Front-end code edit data
=== Section Start ===

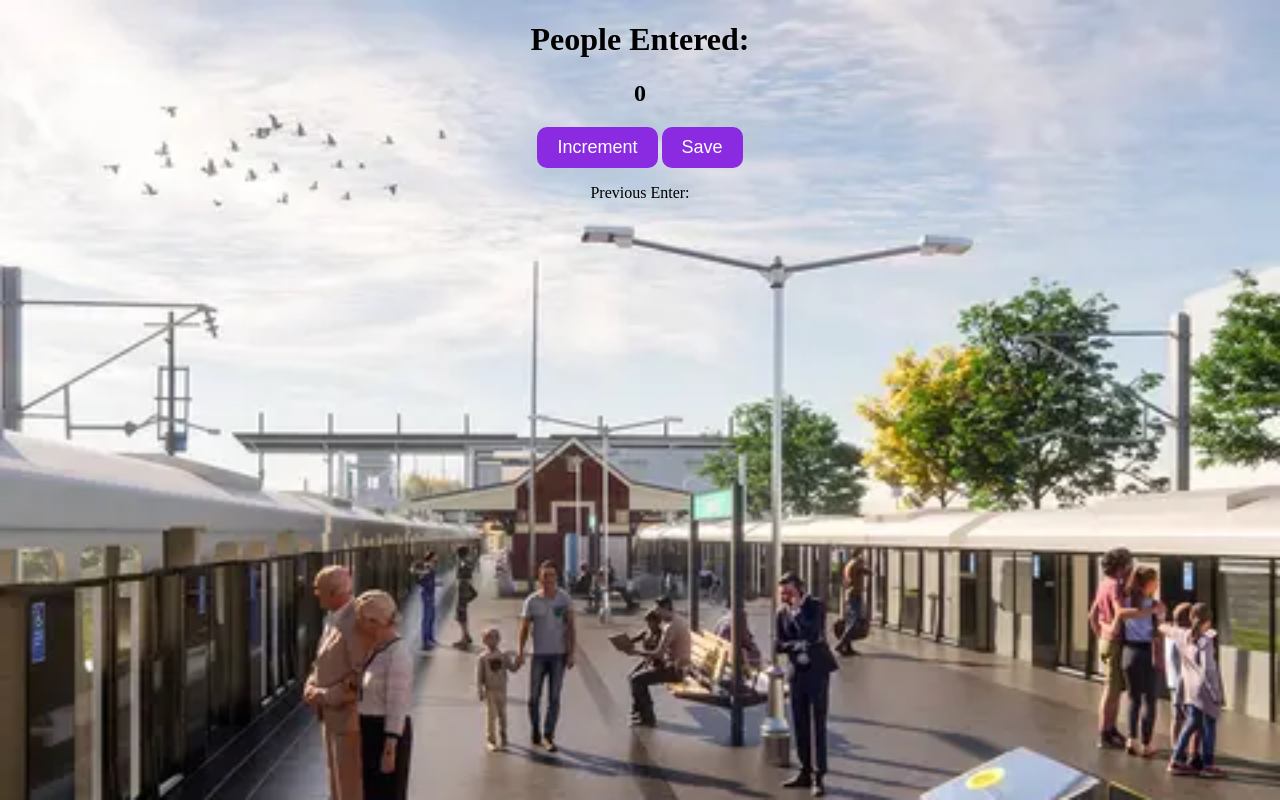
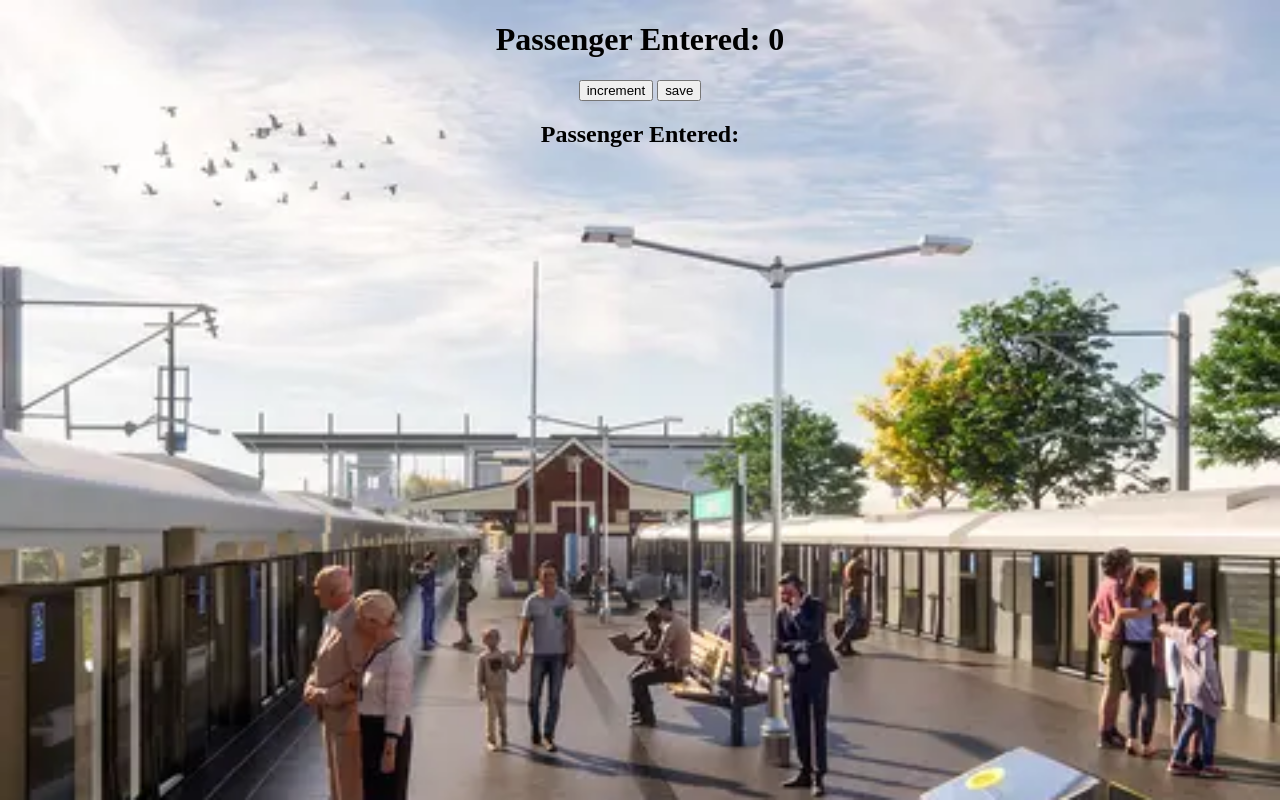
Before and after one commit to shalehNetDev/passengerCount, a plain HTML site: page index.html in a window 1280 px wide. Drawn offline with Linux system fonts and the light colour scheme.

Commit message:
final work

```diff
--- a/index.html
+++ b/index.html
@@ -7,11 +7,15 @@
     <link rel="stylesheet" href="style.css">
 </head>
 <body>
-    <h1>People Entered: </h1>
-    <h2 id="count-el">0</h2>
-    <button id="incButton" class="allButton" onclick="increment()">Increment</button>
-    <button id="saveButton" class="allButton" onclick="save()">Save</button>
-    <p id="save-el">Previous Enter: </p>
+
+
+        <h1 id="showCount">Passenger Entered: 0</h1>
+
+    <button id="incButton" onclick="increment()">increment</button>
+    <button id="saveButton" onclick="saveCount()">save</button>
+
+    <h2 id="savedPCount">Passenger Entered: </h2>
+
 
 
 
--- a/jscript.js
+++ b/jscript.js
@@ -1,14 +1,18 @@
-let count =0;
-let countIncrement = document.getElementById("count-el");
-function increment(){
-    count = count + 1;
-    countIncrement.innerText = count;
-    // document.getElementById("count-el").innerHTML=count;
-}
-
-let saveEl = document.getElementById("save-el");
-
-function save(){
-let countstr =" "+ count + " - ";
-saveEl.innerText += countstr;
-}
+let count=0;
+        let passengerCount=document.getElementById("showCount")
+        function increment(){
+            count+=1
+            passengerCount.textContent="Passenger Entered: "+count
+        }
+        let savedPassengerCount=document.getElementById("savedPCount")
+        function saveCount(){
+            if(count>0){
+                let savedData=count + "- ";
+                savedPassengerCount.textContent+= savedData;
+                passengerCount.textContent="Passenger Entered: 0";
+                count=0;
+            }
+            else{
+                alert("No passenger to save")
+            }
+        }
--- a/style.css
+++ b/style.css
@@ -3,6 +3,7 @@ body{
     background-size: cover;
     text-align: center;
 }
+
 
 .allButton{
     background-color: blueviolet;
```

=== Section End ===
=== Section Start ===

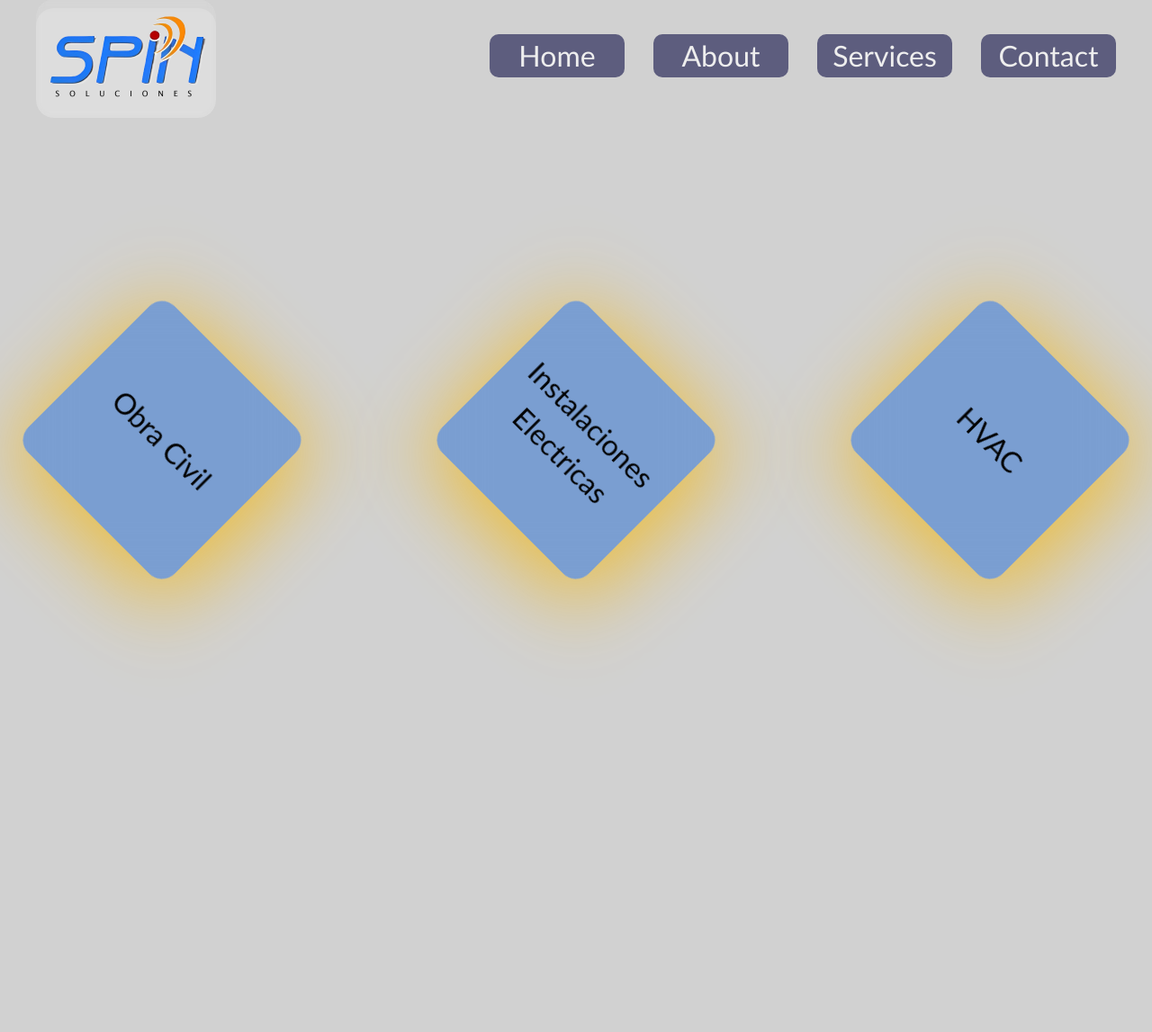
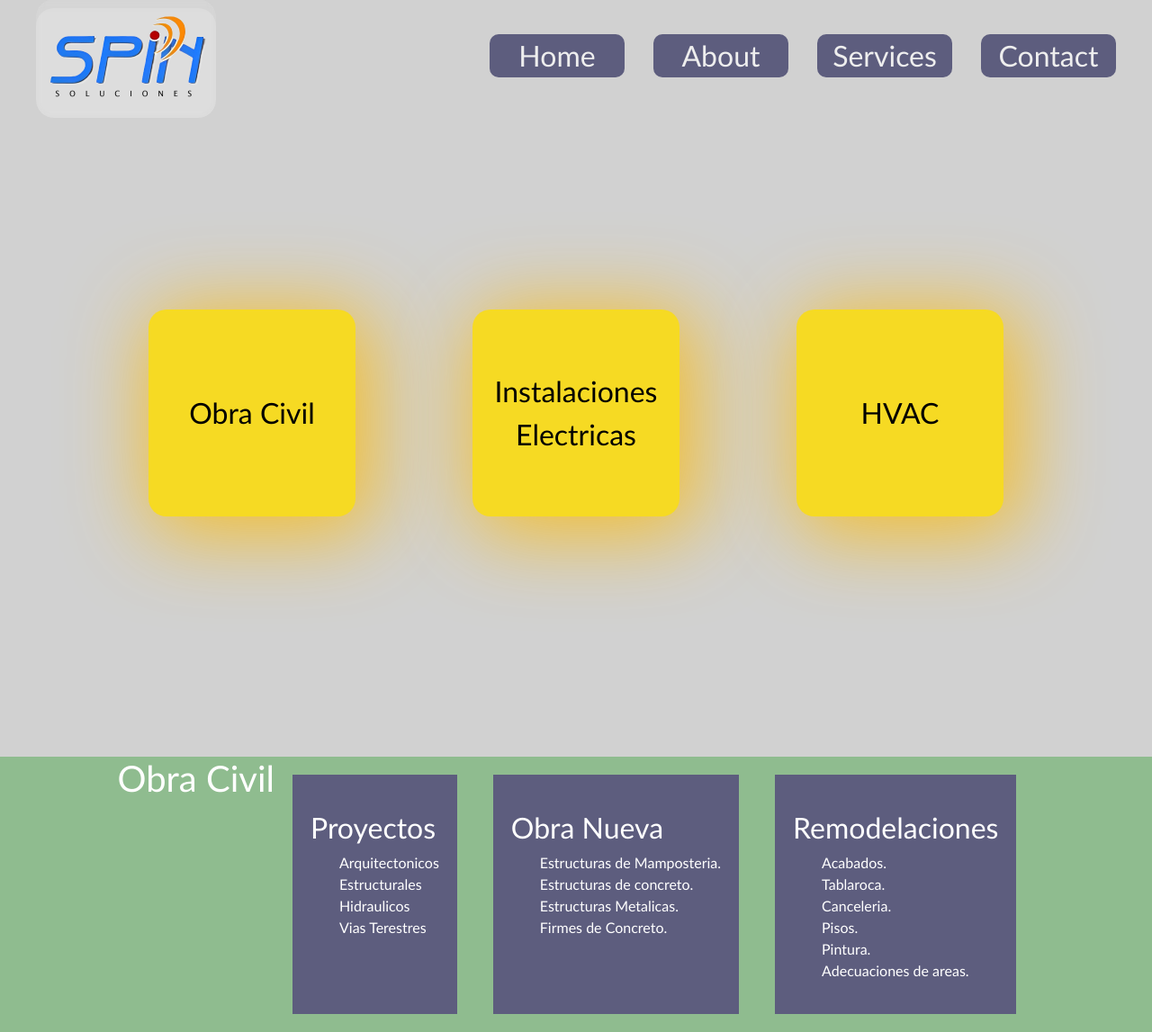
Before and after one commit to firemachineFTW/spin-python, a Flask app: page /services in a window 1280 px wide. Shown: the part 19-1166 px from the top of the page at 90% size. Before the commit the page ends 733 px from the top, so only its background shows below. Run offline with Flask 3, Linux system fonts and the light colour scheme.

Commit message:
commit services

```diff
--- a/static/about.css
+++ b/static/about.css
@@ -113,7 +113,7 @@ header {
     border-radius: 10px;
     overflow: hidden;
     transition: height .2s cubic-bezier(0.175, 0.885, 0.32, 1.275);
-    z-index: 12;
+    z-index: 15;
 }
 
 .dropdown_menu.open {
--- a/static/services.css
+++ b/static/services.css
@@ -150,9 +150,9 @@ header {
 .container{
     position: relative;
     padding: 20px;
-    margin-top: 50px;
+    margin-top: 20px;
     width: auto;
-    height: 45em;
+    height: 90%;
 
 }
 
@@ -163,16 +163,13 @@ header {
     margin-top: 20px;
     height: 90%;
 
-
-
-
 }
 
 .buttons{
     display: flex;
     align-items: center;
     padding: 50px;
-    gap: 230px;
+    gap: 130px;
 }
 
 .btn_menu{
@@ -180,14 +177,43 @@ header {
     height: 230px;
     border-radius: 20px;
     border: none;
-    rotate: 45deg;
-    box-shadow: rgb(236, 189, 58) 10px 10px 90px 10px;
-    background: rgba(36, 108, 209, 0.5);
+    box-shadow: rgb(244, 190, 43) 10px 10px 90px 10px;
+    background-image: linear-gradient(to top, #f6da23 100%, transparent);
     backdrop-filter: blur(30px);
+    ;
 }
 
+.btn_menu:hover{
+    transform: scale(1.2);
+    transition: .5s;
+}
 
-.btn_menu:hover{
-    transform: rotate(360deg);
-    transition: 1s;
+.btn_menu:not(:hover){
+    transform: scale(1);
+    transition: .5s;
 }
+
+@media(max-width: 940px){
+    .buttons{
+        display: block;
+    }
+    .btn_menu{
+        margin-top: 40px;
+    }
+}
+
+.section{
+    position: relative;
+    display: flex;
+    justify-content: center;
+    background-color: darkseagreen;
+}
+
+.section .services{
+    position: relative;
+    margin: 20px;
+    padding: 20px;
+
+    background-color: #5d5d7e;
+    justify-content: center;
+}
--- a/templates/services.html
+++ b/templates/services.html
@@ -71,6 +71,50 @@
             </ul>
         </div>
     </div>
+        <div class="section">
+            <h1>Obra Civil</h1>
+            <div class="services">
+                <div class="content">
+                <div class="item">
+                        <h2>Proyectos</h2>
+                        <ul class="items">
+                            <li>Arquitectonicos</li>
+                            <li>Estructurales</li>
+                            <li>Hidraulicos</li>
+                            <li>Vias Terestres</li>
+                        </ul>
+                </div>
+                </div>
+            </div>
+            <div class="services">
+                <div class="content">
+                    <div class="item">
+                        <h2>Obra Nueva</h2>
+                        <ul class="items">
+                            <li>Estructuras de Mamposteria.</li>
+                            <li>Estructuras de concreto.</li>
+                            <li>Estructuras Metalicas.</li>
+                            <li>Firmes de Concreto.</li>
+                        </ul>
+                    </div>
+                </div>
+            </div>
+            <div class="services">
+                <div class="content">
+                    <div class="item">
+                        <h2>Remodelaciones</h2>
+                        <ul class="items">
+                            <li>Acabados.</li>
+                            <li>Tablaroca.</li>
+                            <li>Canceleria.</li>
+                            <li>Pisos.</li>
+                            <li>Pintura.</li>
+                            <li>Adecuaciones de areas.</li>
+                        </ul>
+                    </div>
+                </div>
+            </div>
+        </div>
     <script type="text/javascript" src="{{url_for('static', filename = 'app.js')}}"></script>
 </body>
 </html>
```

=== Section End ===

* WORK TASK:
Reproduce each line of the records in which the word "services" appears.

* ANSWER TO THIS EXERCISE:
Before and after one commit to firemachineFTW/spin-python, a Flask app: page /services in a window 1280 px wide. Shown: the part 19-1166 px from the top of the page at 90% size. Before the commit the page ends 733 px from the top, so only its background shows below. Run offline with Flask 3, Linux system fonts and the light colour scheme.
commit services
--- a/static/services.css
+++ b/static/services.css
+.section .services{
--- a/templates/services.html
+++ b/templates/services.html
+            <div class="services">
+            <div class="services">
+            <div class="services">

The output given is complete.